State governor Kevin Stitt tries to renegotiate the gaming compact to increase revenue to the state – the tribes resist.
Governor Stitt’s attempt to launch a new compact with two tribes that would allow sports betting is crushed by the state Supreme Court. The Oklahoma Supreme Court makes it clear that legalizing sportsbooks in the state is something that needs to be done by the Legislature.
All parties agree to wait for legislation to pass before attempting to launch Oklahoma sports betting.
The short answer is, nowhere. Despite the presence of more than 100 casinos in the state, you cannot place a sports bet at any of them. Similarly, there is no such thing at present, and for the foreseeable future, as Oklahoma online sports betting.

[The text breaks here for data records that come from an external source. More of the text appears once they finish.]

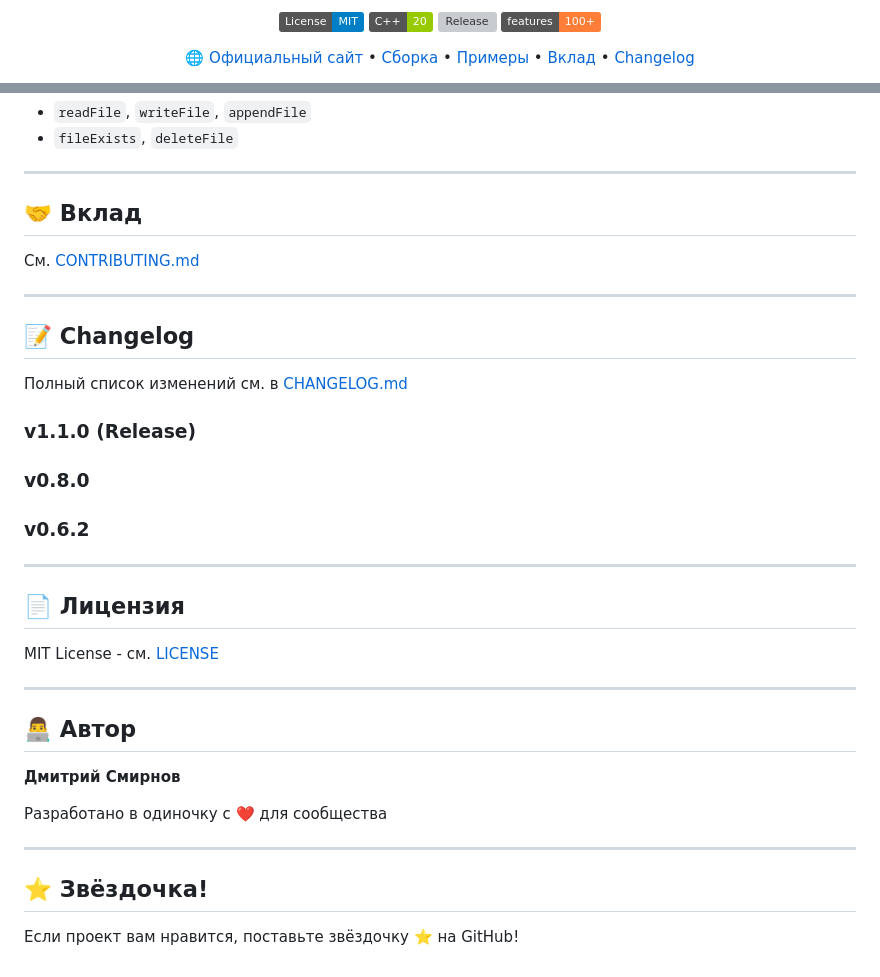
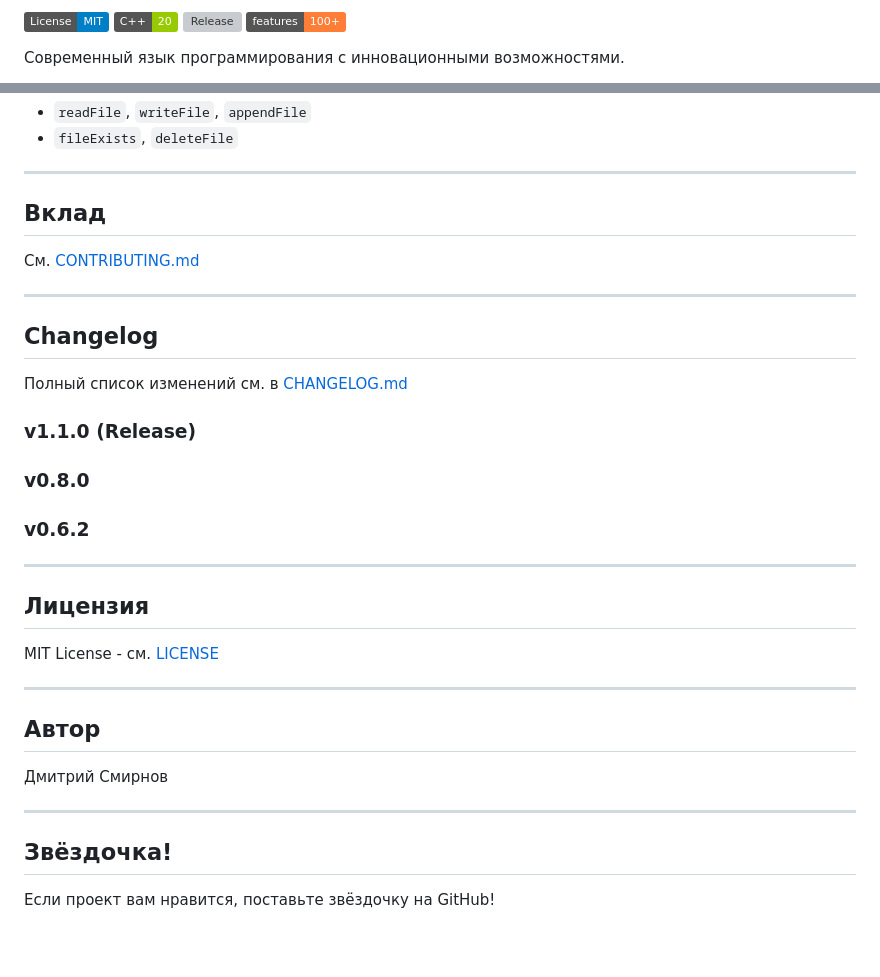
Before and after one commit to ainsonet/smirnovlang, a Markdown page: README.md, 2 parts joined by grey strips. GitHub-like rendering; badges without logos; blank space fills up the shorter version; grey boxes are pictures that could not be loaded.

```diff
--- a/README.md
+++ b/README.md
@@ -11,5 +5,5 @@
 [![Release](https://img.shields.io/github/v/release/ainsonet/smirnovlang)](https://github.com/ainsonet/smirnovlang/releases)
 [![Features](https://img.shields.io/badge/features-100%2B-orange.svg)](#уникальные-фичи)
 
-🌐 [Официальный сайт](https://ainsonet.github.io/smirnovlang/) • [Сборка](#сборка) • [Примеры](#примеры) • [Вклад](CONTRIBUTING.md) • [Changelog](CHANGELOG.md)
+Современный язык программирования с инновационными возможностями.
 
@@ -352,13 +348,13 @@ ctest --output-on-failure
 
 ---
 
-## 🤝 Вклад
+## Вклад
 
 См. [CONTRIBUTING.md](CONTRIBUTING.md)
 
 ---
 
-## 📝 Changelog
+## Changelog
 
 Полный список изменений см. в [CHANGELOG.md](CHANGELOG.md)
 
@@ -370,20 +366,18 @@ ctest --output-on-failure
 
 ---
 
-## 📄 Лицензия
+## Лицензия
 
 MIT License - см. [LICENSE](LICENSE)
 
 ---
 
-## 👨‍💻 Автор
+## Автор
 
-**Дмитрий Смирнов**
-
-Разработано в одиночку с ❤️ для сообщества
+Дмитрий Смирнов
 
 ---
 
-## ⭐ Звёздочка!
+## Звёздочка!
 
-Если проект вам нравится, поставьте звёздочку ⭐ на GitHub!
+Если проект вам нравится, поставьте звёздочку на GitHub!
```
Also changed, not shown: other parts of README.md (+31 -35 lines).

No. There are no Oklahoma betting sites and no licensed sportsbooks offering Oklahoma online betting. After a complex legal wrangle, it has become clear that legislation will be needed before sports betting can begin in the state – which may be some time in the future.
The only sports on which you can bet in Oklahoma is horse and greyhound racing – there are three racetracks in the state. However, general Oklahoma sports betting is still not allowed. Despite the presence of more than 100 casinos in Oklahoma, you cannot bet on sports at any of them or on your mobile device.
DraftKings is one of the leading suppliers of Daily Fantasy Sports (DFS) games. They operate in a gray area in Oklahoma; they have not been declared illegal, but they have not been specifically legalized either. However, DraftKings definitely can’t operate its sportsbook here – there are no Oklahoma betting sites yet.
There are many places where you can gamble in Oklahoma. The state is home to more than 100 casinos, including the largest in the world, the WinStar World Casino and Resort in Thackerville. You can also gamble at racetracks. However, there is nowhere for you to legally enjoy Oklahoma sports betting – in person or online.